Electrification of the Built Environment: What It Means for You<< All Events
Electrification of the Built Environment: What It Means for You
Recent policies around the country are starting to ban natural gas in new construction and require all-electric building design. As the industry makes this monumental shift away from natural gas, it will have serious implications on the design community. Join Steve Gross and Jared Landsman to learn more about electrification, why it is important, and how architects can cost-effectively design all-electric buildings.
After attending this program, participants will be able to:
- Define electrification and recognize its significance in achieving a decarbonized future
- Understand the electrification codes and policies being employed within local municipalities
- Identify cost-effective all-electric design strategies and systems
- Recount real-world case studies of electrification being implemented in residential and non-residential applications
About the Speakers
Steve Gross, PE
Steve leads Interface San Francisco’s Building Performance Team, a passionate group of analysts that specialize in energy analysis, daylighting optimization, computational fluid dynamics, thermal comfort, and financial analysis. As a registered mechanical engineer in the State of California, Steve pursues the advancement of building technology and reduction of the carbon footprint of the built environment. His specialties including whole-building energy analysis, sustainable design, and mechanical control system optimization. Steve has extensive experience with successful LEED, Zero Net Energy, existing building energy audits/retrofits, and Passivhaus projects, helping project teams advance the use of sustainable technologies and implementation of conservation practices. He also has conducted state-of-the-art research in the areas of phase-change materials and natural ventilation control strategies.

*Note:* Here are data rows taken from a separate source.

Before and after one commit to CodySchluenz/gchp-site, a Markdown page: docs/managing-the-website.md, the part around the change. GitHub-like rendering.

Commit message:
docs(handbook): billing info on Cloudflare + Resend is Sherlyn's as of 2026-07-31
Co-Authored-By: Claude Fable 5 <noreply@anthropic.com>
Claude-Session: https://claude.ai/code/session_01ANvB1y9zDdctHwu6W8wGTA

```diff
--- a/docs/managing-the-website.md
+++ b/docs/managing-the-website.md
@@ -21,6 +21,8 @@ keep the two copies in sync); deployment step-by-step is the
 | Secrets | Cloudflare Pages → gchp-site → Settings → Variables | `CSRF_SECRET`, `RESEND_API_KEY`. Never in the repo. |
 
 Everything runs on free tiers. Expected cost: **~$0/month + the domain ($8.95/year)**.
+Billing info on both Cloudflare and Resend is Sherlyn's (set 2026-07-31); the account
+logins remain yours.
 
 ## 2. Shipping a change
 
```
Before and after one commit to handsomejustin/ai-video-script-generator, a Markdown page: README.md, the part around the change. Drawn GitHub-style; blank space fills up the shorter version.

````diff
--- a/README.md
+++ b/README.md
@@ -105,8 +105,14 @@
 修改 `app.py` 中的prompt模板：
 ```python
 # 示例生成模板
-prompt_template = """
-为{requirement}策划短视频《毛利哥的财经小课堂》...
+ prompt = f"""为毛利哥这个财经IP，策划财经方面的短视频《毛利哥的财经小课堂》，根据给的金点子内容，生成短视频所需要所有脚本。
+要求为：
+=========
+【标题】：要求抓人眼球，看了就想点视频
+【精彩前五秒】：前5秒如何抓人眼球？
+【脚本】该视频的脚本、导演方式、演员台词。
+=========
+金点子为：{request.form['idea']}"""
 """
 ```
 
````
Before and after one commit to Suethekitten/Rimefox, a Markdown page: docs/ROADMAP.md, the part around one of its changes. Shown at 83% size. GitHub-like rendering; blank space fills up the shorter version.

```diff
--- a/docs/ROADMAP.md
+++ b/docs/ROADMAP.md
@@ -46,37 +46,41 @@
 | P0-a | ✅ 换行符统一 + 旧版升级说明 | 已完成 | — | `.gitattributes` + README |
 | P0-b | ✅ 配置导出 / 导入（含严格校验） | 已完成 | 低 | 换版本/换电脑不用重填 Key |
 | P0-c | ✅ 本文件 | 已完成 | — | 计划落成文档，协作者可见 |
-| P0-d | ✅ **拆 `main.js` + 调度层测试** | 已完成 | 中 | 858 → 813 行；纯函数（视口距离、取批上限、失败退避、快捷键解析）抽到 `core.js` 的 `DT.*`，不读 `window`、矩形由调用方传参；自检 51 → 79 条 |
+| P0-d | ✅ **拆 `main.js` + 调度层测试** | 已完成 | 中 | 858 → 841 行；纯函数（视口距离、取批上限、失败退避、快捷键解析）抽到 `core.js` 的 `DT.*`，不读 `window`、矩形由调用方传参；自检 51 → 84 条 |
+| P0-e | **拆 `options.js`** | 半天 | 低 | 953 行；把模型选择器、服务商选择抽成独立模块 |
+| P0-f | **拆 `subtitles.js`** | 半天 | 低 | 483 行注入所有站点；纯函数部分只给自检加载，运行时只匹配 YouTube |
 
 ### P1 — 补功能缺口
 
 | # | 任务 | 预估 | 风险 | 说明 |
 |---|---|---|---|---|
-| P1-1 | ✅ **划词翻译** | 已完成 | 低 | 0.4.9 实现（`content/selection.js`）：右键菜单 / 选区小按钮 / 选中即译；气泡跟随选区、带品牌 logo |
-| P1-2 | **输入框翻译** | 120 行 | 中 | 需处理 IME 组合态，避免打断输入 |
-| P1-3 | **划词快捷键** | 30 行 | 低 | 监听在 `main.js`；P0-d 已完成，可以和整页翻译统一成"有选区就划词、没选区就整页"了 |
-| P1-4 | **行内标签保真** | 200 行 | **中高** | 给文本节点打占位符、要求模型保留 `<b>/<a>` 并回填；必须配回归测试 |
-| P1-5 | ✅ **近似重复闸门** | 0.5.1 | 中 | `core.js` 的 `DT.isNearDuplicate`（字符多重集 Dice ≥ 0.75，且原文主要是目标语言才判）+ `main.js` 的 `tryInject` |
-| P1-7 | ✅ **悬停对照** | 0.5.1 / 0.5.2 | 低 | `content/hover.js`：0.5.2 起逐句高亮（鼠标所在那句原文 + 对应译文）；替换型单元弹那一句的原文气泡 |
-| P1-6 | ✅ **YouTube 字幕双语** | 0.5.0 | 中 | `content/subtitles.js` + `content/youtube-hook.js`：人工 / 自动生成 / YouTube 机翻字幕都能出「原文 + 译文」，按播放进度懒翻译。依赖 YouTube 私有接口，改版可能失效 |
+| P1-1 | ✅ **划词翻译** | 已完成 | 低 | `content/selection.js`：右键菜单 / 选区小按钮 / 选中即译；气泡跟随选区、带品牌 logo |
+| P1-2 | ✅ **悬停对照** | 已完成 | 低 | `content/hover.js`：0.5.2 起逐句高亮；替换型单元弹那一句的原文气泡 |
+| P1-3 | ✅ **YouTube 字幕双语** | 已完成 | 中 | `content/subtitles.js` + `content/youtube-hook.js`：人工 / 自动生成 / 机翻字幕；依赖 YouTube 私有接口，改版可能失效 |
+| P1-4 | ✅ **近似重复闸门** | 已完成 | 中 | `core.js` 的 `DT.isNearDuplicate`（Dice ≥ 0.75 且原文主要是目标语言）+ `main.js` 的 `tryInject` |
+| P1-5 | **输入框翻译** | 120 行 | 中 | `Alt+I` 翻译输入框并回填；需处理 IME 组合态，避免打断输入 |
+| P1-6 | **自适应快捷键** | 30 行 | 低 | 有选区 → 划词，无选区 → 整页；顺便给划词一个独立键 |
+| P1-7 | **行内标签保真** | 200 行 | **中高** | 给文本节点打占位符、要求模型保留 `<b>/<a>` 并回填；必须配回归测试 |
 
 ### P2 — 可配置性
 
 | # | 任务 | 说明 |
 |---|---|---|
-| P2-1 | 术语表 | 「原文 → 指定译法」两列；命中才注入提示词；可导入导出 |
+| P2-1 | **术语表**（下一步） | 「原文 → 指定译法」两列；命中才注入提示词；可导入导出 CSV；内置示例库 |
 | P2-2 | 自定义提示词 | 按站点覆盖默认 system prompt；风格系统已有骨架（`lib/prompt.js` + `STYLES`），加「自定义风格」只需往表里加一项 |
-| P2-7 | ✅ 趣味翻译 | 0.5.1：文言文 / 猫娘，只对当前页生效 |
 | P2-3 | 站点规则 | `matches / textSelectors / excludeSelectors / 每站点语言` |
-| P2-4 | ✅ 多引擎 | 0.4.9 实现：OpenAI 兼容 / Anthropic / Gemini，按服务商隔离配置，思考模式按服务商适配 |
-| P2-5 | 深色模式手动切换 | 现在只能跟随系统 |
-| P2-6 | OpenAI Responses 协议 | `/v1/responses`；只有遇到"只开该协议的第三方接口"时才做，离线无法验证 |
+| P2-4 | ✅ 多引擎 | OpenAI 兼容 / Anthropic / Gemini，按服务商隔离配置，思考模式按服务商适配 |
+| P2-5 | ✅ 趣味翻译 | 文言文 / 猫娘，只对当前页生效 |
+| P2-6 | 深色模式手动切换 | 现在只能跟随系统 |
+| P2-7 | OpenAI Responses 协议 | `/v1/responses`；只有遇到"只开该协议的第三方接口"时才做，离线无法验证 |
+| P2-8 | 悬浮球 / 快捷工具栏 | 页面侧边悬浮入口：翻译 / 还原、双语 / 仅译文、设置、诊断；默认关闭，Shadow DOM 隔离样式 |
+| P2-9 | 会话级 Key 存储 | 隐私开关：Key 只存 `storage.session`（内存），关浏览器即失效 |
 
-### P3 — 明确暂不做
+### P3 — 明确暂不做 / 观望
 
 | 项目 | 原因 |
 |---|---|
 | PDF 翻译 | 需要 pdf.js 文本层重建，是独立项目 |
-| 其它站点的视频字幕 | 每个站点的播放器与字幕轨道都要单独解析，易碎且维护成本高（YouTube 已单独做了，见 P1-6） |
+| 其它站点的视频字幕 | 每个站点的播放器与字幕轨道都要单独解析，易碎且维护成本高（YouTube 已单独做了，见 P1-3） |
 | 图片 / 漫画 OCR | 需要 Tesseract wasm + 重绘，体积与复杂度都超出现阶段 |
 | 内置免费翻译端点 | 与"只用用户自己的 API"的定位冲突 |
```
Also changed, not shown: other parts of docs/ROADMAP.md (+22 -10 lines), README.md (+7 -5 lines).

Jared is an Associate with Integral Group where he leads the building performance team in Integral Group’s Oakland office. With a focus on all facets of building performance, Jared’s work includes energy and carbon analytics, systems selection, thermal comfort assessment, natural ventilation, climate analysis, and post occupancy evaluation. Jared has worked on many zero net energy projects, helping guide building design toward high performance, and has experience with decarbonization, electrification, and microgrids. Jared previously studied building science and sustainability at UC Berkeley, where he did research for the Center for the Built Environment on passive design and thermal comfort. He serves as a member of the LEED Indoor Environmental Quality Technical Advisory Committee and as a consultant to the ASHRAE 62.1 Natural Ventilation Committee.